There are many stories day after Thanksgiving, certainly you do not expect it! Here are ten of them:
- When the English settlers and Native Americans ate together after the first harvest, they ate lobster, seals and swans. Something very different to what we now eat on this day: turkey, cranberry sauce and mashed potatoes.
- This day was not a national holiday in the US until 1863, later more than 200 years that the English settlers came to Massachusetts.
- Abraham Lincoln declared Thanksgiving Day holiday, President Roosevelt (1941) decided to be held on the fourth Thursday of November.
- In Canada it is celebrated on the second Monday of October. Because Canada is farther north than the United States, so the harvest ends almost two months earlier.
- The first was held in Canada was in 1879, but only the current date is set at 1957.
- Two of the dishes normally eaten at Thanksgiving are natives of America: The turkey and cranberries. Sometimes pumpkins and sweet potatoes are also used.
- The first parade in New York was in 1924 when employees of Macy Animal Zoo Central Park through the streets of Manhattan. Snoopy balloon always appears in the parade to commemorate the moment.
- Between 1939 and 1941, Texas and Colorado celebrating Thanksgiving twice in November, because governments could not decide which day celebration.
- Many Thanksgiving dinners end with people in the hospital for indigestion. In English it is called “food coma” for the dream you have after such feasts. Some say it is caused by a chemical in turkey, tryptophan, others say it’s only for going to eat.

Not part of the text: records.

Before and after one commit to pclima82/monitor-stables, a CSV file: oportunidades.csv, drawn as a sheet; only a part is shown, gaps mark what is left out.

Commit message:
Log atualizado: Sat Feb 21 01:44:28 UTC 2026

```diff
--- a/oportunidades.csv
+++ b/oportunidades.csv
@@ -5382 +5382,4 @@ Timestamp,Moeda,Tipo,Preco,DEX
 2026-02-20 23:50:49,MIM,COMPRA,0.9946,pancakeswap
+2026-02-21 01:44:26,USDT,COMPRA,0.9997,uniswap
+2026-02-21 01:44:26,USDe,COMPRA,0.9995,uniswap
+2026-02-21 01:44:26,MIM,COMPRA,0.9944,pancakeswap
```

- Although the Pilgrims came to Cape Cod in Massachusetts, they had planned to arrive in New York City at the mouth of the Hudson River.